World Experts to Share the Latest Pediatric Rehabilitation Techniques

Can’t-miss CME course on Oct. 7 & 8

Cleveland Clinic Children’s Hospital for Rehabilitation (CCCHR) has a large, robust staff of physicians and therapists who operate unique programs in a wide variety of pediatric rehabilitation and pain management specialties.

Advertising Policy

Cleveland Clinic is a non-profit academic medical center. Advertising on our site helps support our mission. We do not endorse non-Cleveland Clinic products or services Policy

These innovators will share their expertise at the first Pediatric Rehabilitation Symposium, on Oct. 7-8, on Cleveland Clinic’s Beachwood Administrative Campus. The two-day symposium will feature lectures and break-out sessions on the latest evidence-based interventions and treatment techniques for pediatric conditions, including neurological disorders, orthopaedic conditions, autism and chronic pain.

Giovanni Piedimonte, MD, Physician-in-Chief of Cleveland Clinic Children’s and President of CCCHR, will give the welcome address and speak on the current state and future of pediatrics.

The topics are geared to a broad audience of pediatricians, pediatric specialists, nurses, nurse practitioners and therapists, who treat children in inpatient and outpatient settings.

Hot topics to be discussed include:

Assessing and treating chronic pain.

Multiple speakers will provide insight in this important area of pediatric rehabilitation.

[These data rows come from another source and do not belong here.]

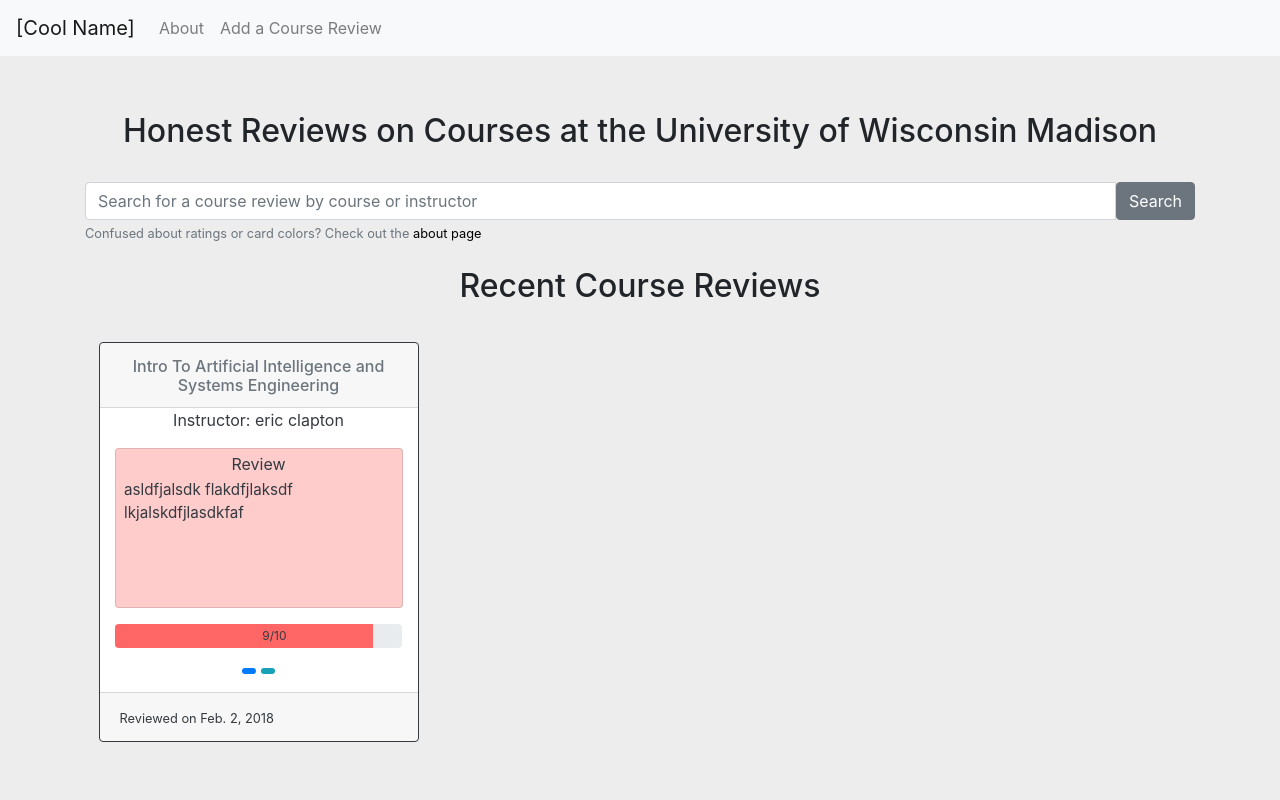
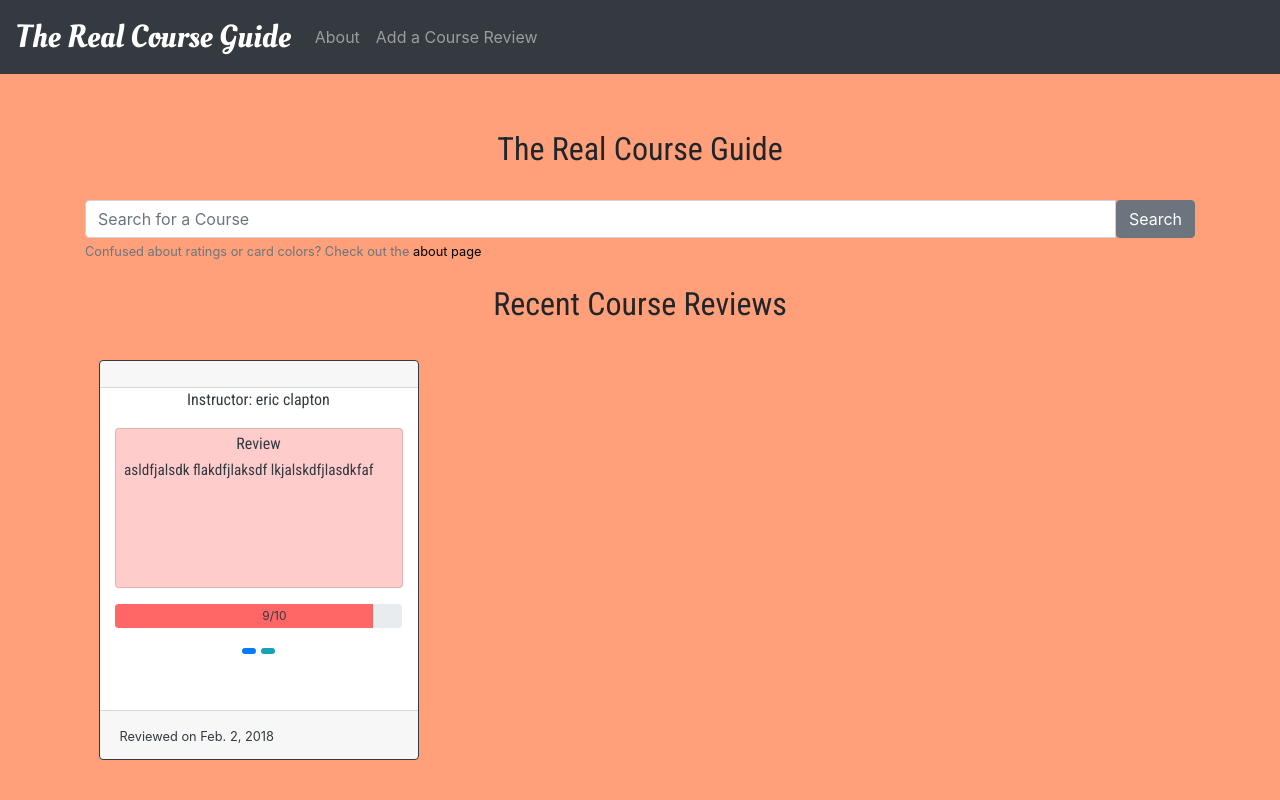
Before and after one commit to ejdweck/rate_courses, a Django app: page / in a window 1280 px wide. Run offline with Django 3.2, Linux system fonts and the light colour scheme; data comes from the database, SQL or seed files in the repository; some libraries are stand-ins or nearby versions.

Commit message:
UI color and font experiements.  WIP

```diff
--- a/static/css/main.css
+++ b/static/css/main.css
@@ -7,6 +7,7 @@ a:active {color: black;}    /* selected link */
 /* Center all headers for ease of use*/
 h1, h2, h3, h4, h5, h6 {
 	text-align: center;
+	font-family: 'Roboto Condensed', sans-serif;
 }
 
 /* rules for cards & elements within cards */
@@ -20,16 +21,19 @@ h1, h2, h3, h4, h5, h6 {
 
 .card-title {
 	font-size: 0.85em;
+	font-family: 'Roboto Condensed', sans-serif;
 }
 
 .card-text {
 	text-align: center;
+	font-family: 'Roboto Condensed', sans-serif;
 }
 
 .review-title {
 	margin-top: 1%;
 	margin-bottom: 1%;
 	text-align: center;
+	font-family: 'Roboto Condensed', sans-serif;
 }
 
 .review-text {
@@ -37,6 +41,7 @@ h1, h2, h3, h4, h5, h6 {
 	margin-left: 3%;
 	margin-right: 3%;
 	font-size: .95em;
+	font-family: 'Roboto Condensed', sans-serif;
 }
 
 .card-body {
@@ -84,14 +89,17 @@ h1, h2, h3, h4, h5, h6 {
 
 #course-code-modal {
 	margin: 0 auto;
+	font-family: 'Roboto Condensed', sans-serif;
 }
 #course-title-modal {
 	text-align: center;
 	margin-bottom: 2%;
+	font-family: 'Roboto Condensed', sans-serif;
 }
 
 .homepage-text {
 	margin-top: 5%;
+	font-family: 'Roboto Condensed', sans-serif;
 }
 
 .search-homepage {
@@ -131,6 +139,7 @@ body .ui-autocomplete .ui-menu-item .ui-state-focus {
 
 #formTitle {
 	text-align: center;
+	font-family: 'Roboto Condensed', sans-serif;
 }
 
 .course-review-tag-btn {
@@ -193,7 +202,10 @@ body .ui-autocomplete .ui-menu-item .ui-state-focus {
 
 /* background color */
 body {
-	background-color: #ededed;
+	/*background-color: #ffa07a;  SALMON
+	background-color: #ff9187;
+	background-color: #ffa69e;*/
+	background-color: #FFA07A;
 }
 
 /* rules for registration forms */
@@ -240,3 +252,15 @@ body {
 
 #myChart {
 }
+
+
+
+/* navbar */
+.navbar-brand {
+	font-family: 'Oleo Script', cursive;
+	font-size: 2em;
+}
+
+.nav-item {
+
+}
--- a/templates/homepage.html
+++ b/templates/homepage.html
@@ -1,7 +1,7 @@
 {% extends 'index.html' %}
 {% block content %}
 <div class="container">
-	<h2 class="homepage-text">Honest Reviews on Courses at the University of Wisconsin Madison</h2>
+	<h2 class="homepage-text">The Real Course Guide</h2>
 </div>
 <br>
 <div class="container">
@@ -9,7 +9,7 @@
 	  <div class="container">
 	  	<form method="get" action="/search/" role="search">
 		    <div class="input-group">
-		      <input type="text" class="form-control" placeholder="Search for a course review by course or instructor" name="searchbox">
+		      <input type="text" class="form-control" placeholder="Search for a Course" name="searchbox">
 		      <span class="input-group-btn">
 		        <button value="Search" type="text" id="search-submit" class="btn btn-secondary">Search</a>
 		      </span>
@@ -27,7 +27,7 @@
 	    <div class="card border-dark mb-3 color{{course.rating}}" id="card_box">
 	    	<a href="/course/{{course.courseId.courseId}}" class="card-header">
 		    	    <h6 >{{course.courseId.courseDepartment}}{{course.courseId.courseNumber}}</h6>
-					<h6 class="card-subtitle text-muted">Intro To Artificial Intelligence and Systems Engineering</h6>
+					<h6 class="card-subtitle text-muted">{{course.courseId.courseName}}</h6>
 	    	</a>
 		    <div class="card-body text-dark" data-toggle="modal" data-target=".review-{{course.reviewId}}">
 				<div class="modal fade course-review-modal review-{{course.reviewId}}" tabindex="-1" role="dialog" aria-labelledby="myLargeModalLabel" aria-hidden="true">
--- a/templates/index.html
+++ b/templates/index.html
@@ -13,6 +13,7 @@
     <!--
     <link rel="stylesheet" href="https://maxcdn.bootstrapcdn.com/bootstrap/4.0.0-alpha.6/css/bootstrap.min.css" integrity="sha384-rwoIResjU2yc3z8GV/NPeZWAv56rSmLldC3R/AZzGRnGxQQKnKkoFVhFQhNUwEyJ" crossorigin="anonymous">
   -->
+    <link href="https://fonts.googleapis.com/css?family=Oleo+Script|Roboto+Condensed" rel="stylesheet">
     <link rel="stylesheet" href="https://maxcdn.bootstrapcdn.com/bootstrap/4.0.0/css/bootstrap.min.css" integrity="sha384-Gn5384xqQ1aoWXA+058RXPxPg6fy4IWvTNh0E263XmFcJlSAwiGgFAW/dAiS6JXm" crossorigin="anonymous">
 
     <!-- JQuery -->
@@ -26,8 +27,8 @@
 
   </head>
   <body>
-    <nav class="navbar navbar-expand-lg navbar-light bg-light">
-      <a class="navbar-brand" href="/">[Cool Name]</a>
+    <nav class="navbar sticky-top navbar-expand-lg navbar-dark bg-dark">
+      <a class="navbar-brand" href="/">The Real Course Guide</a>
       <button class="navbar-toggler" type="button" data-toggle="collapse" data-target="#navbarNavAltMarkup" aria-controls="navbarNavAltMarkup" aria-expanded="false" aria-label="Toggle navigation">
         <span class="navbar-toggler-icon"></span>
       </button>
```
Also changed, not shown: templates/course_detail.html (+7 -5 lines).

Keynote speaker Gerard Banez, PhD, Program Director of Pediatric Pain Rehabilitation, will discuss the aspects of chronic pain that must be addressed for a successful outcome. Multiple therapists will explain the services employed in managing chronic pain and centralized pain syndromes.

Dealing with mental health issues in children with medical conditions.

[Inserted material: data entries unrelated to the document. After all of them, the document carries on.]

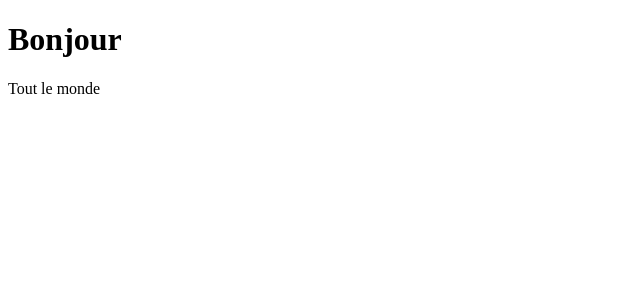
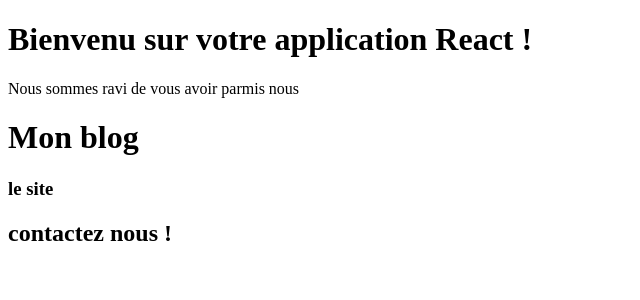
Before and after one commit to jefflearning40/test-react, a React (Vite) app: page / in a window 1280 px wide. Shown: the top 300 px of the page, without its empty margins (0-640 px from the left). Built offline with nearby package versions, Linux system fonts and the light colour scheme.

Commit message:
learn react

```diff
--- a/src/App.jsx
+++ b/src/App.jsx
@@ -1,13 +1,20 @@
-import React, { Fragment } from 'react';
-const Title='Bonjour'
-const Para="Tout le monde"
-function App() {
-  return (
-    <Fragment>
-      <h1 id="Title" className="title">{Title}</h1>
-      <p>{Para}</p>
-    </Fragment>
-  );
+
+
+import Footer from "./footer";
+import Header from "./header";
+import Main1 from "./main1";
+import WelcomeMessage from "./welcomeMessage";
+
+
+
+export default function App(){
+    return(
+        <div>
+            <WelcomeMessage />
+            <Header />
+            <Main1/>
+            <Footer />
+
+            </div>
+    );
 }
-
-export default App;
--- /dev/null
+++ b/src/Footer.jsx
@@ -0,0 +1,9 @@
+export default function Footer(){
+    return (
+        <footer>
+            <h2>
+                contactez nous !
+            </h2>
+        </footer>
+    );
+}
--- /dev/null
+++ b/src/Header.jsx
@@ -0,0 +1,9 @@
+export default function Header(){
+    return (
+        <header>
+            <h1>
+                Mon blog
+            </h1>
+        </header>
+    );
+}
--- /dev/null
+++ b/src/Main1.jsx
@@ -0,0 +1,5 @@
+export default function Main1(){
+    return(
+        <h3>le site</h3>
+    );
+}
--- /dev/null
+++ b/src/WelcomeMessage.jsx
@@ -0,0 +1,10 @@
+export default function WelcomeMessage(){
+  return (
+    <div>
+      <h1>
+        Bienvenu sur votre application React !
+      </h1>
+      <p>Nous sommes ravi de vous avoir parmis nous</p>
+    </div>
+  );
+}
```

Medical conditions complicate the diagnosis and treatment of such mental health issues as anxiety and depression. Keynote speaker Veena Ahuja, MD, a child psychiatrist on the CCCHR staff, will discuss how to approach these issues.

Treating pediatric stroke.

Cleveland Clinic pediatric neurologist Neil Friedman, MBChB, will present the latest information on the impact and morbidity of pediatric stroke in Saturday’s keynote speech.

Advertising Policy

Optimizing the transition from acute care to rehabilitation.

Michael McHugh, MD, Interim Chair of Pediatric Critical Care Medicine and Medical Director of the CCCHR, will explain the ideal multi-step process.

Integrating new approaches to rehabilitation.

Symposium Co-director Benjamin Katholi, MD, Medical Director of the Center for Pediatric Integrative Medicine, will review special treatments that include frequency-specific microcurrent (FSM) therapy, an exciting new treatment proving successful in a variety of indications.

Using general movement assessment (GMA) to predict neurological deficits.

Research supports the GMA as a screening tool and has found it to be more than 90 percent accurate in determining whether an at-risk baby will develop neurological issues. Results provide a guideline for more intensive follow up and earlier initiation of therapy.

Treating torticollis.

The incidence of torticollis has risen from 1 in 300 to 1 in 60 in the United States since 1994. General pediatrician Steven Wexberg, MD, and a physical therapy team will explain why and provide information on exercises and positioning to prevent and correct the problem.

Strengthening with constraint-induced movement therapy (CIMT).

When a child has one weaker arm due to stroke or Erb’s palsy, casting the stronger arm, and working on therapeutic intervention and focused activities, can improve outcomes and functional use of the involved arm. Occupational therapists will discuss how CCCHR uses this form of therapy to help patients achieve outstanding improvements in strength and use of the involved side.

Using assistive technology appropriately.

Speech therapists, working with a team of physical and occupational therapists, will discuss and demonstrate optimal access and positioning for children who require alternative and augmentative communication devices.

Handling sensory overload.

Several sessions are devoted to rehabilitation techniques for children with overactive sensory systems. Attendees will leave with tips that can be utilized in their practice and passed along to parents for ongoing rehabilitation.

Advertising Policy

Treating vascular and lymphatic anomalies in children.

Learn the latest techniques from a certified pediatric lymphatic therapist.

Other topics including using biofeedback for headaches, transitioning babies with oral motor deficiencies from bottle to cup, treating apraxia, handling concussion, caring for medically fragile patients, managing patients with altered states of consciousness, and more.

“We are very excited to highlight the incredible staff and innovative programs at the Cleveland Clinic Children’s Hospital for Rehabilitation and share this information with the audience. Our goal is that symposium attendees leave with new information on successful treatment interventions that can be applied in a variety of pediatric diagnoses,” says Patricia Martin, PT, Director of Therapy Services at CCCHR and symposium Co-director.

To register, visit